All this has interesting wildlife management implications. Animals once considered pests—threats to other wildlife—may now have to be treated as an endangered species, or at least a distinct population segment. But science can cut both ways. 

Consider the plight of the Guadeloupe raccoon. Mammalogists used to recognize three island-endemic species of raccoon in the West Indies: on New Providence Island in the Bahamas, Guadeloupe, and Barbados, the last now extinct. As the only presumed-native carnivores in the Caribbean, they were always something of a mystery. They looked more like the familiar North American raccoon than the South American crab-eating raccoon, which would have been the more probable parent species. And their bones never showed up in fossil deposits or pre-Columbian archeological sites. 

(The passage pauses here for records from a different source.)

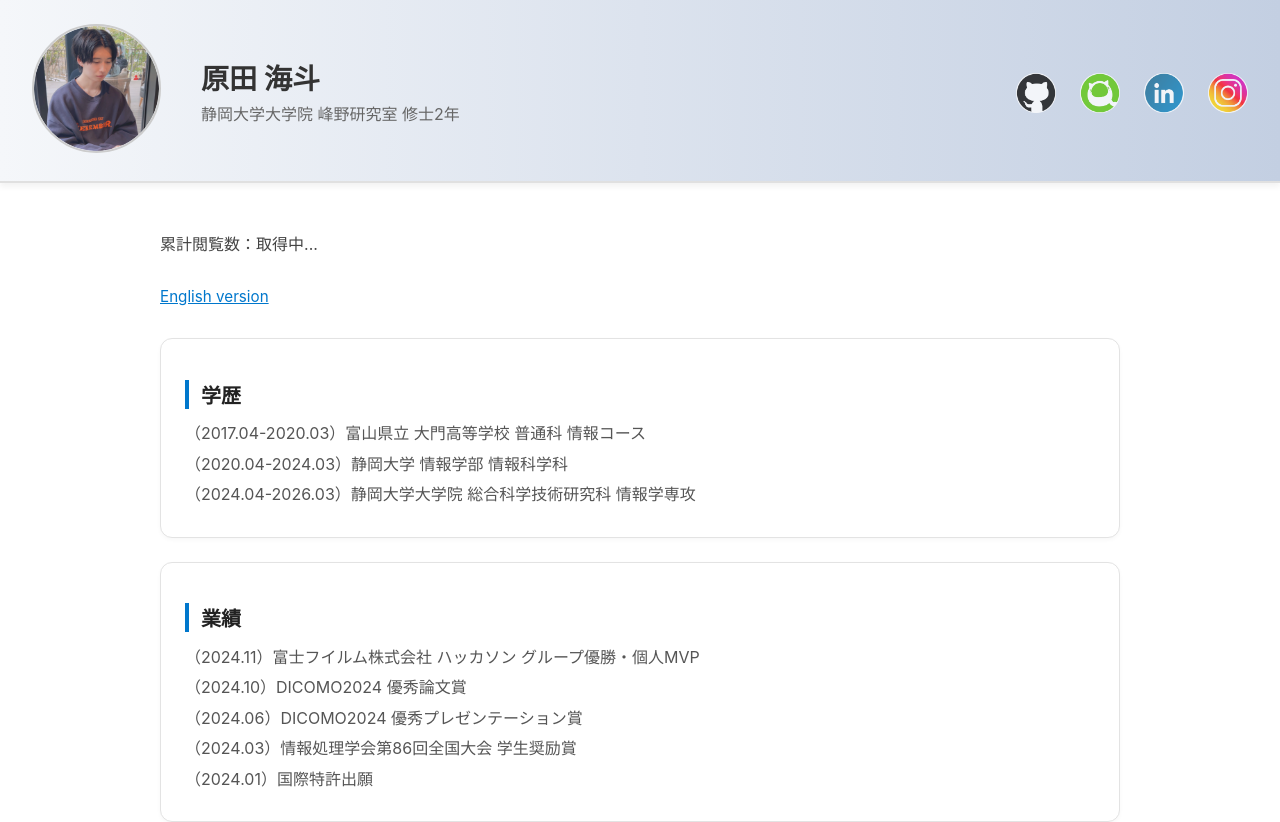
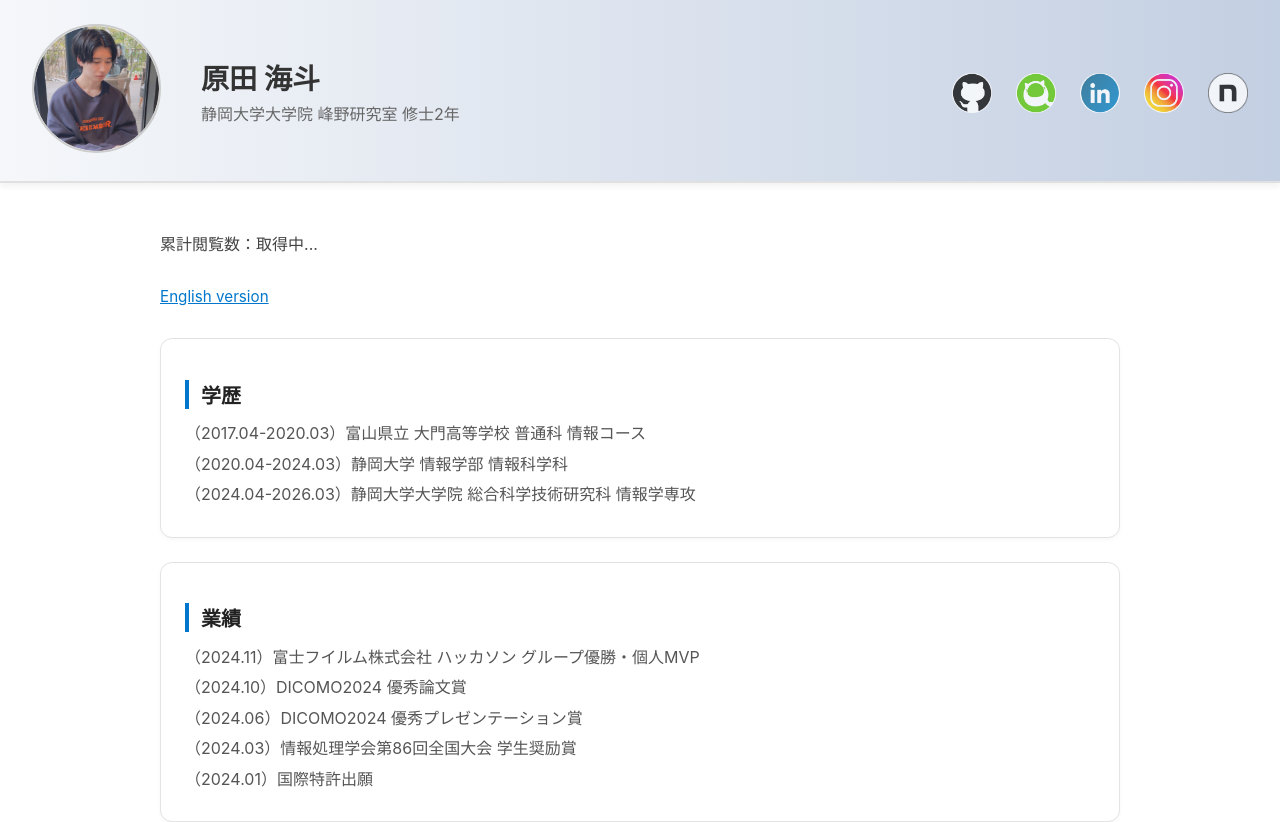
Before and after one commit to haradakaito/aws-mypage, a React (Create React App) app in the folder web/: page /jp in a window 1280 px wide. Shown: the top 822 px of the page. Built offline with nearby package versions, Linux system fonts and the light colour scheme; no server answers.

Commit message:
[add] noteのアイコンを追加

```diff
--- a/web/src/components/Header.tsx
+++ b/web/src/components/Header.tsx
@@ -30,6 +30,9 @@ const Header = ({ lang }: HeaderProps) => {
             <a href="https://www.instagram.com/muumin_burger/" target="_blank" rel="noopener noreferrer">
                 <img src="/assets/instagram.png" alt="Instagram" width="24" height="24" />
             </a>
+            <a href="https://note.com/maronist" target="_blank" rel="noopener noreferrer">
+                <img src="/assets/note.png" alt="Note" width="24" height="24" />
+            </a>
             </div>
         </header>
     );
```
Also changed, not shown: web/public/assets/note.png (added).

But they were considered natives in good standing, and the Bahama and Guadeloupe species were declared endangered. The Guadeloupe raccoon, in fact, became the flagship species of local conservation programs and the island’s national park system.  

Then in 1999 came a DNA study reporting no differences between the Guadeloupe raccoon and the North American stock. 

Four years later, Don Wilson of the Smithsonian’s National Museum of Natural History and Kristofer Helgen of Harvard’s Museum of Comparative Zoology examined museum specimens of island and mainland raccoons, and concluded that what were supposed to be distinctive traits of the Bahama, Guadeloupe, and Barbados raccoons also occurred in Georgia and Florida populations. The island raccoons had apparently—who knows why?—been introduced, as had a whole Barbadian zoo of mongooses, green monkeys, and camels. 

Helgen and Wilson also pointed out the damage these critters could do by raiding the nests of endangered ground-dwelling birds and digging up the eggs of endangered sea turtles. I don’t know whether the raccoons’ own endangered status has been revoked, but it’s surely only a matter of time and bureaucratic process. 

A cautionary tale, in any case. In the harsh world of conservation biology, you’re only as good as your last genetic study.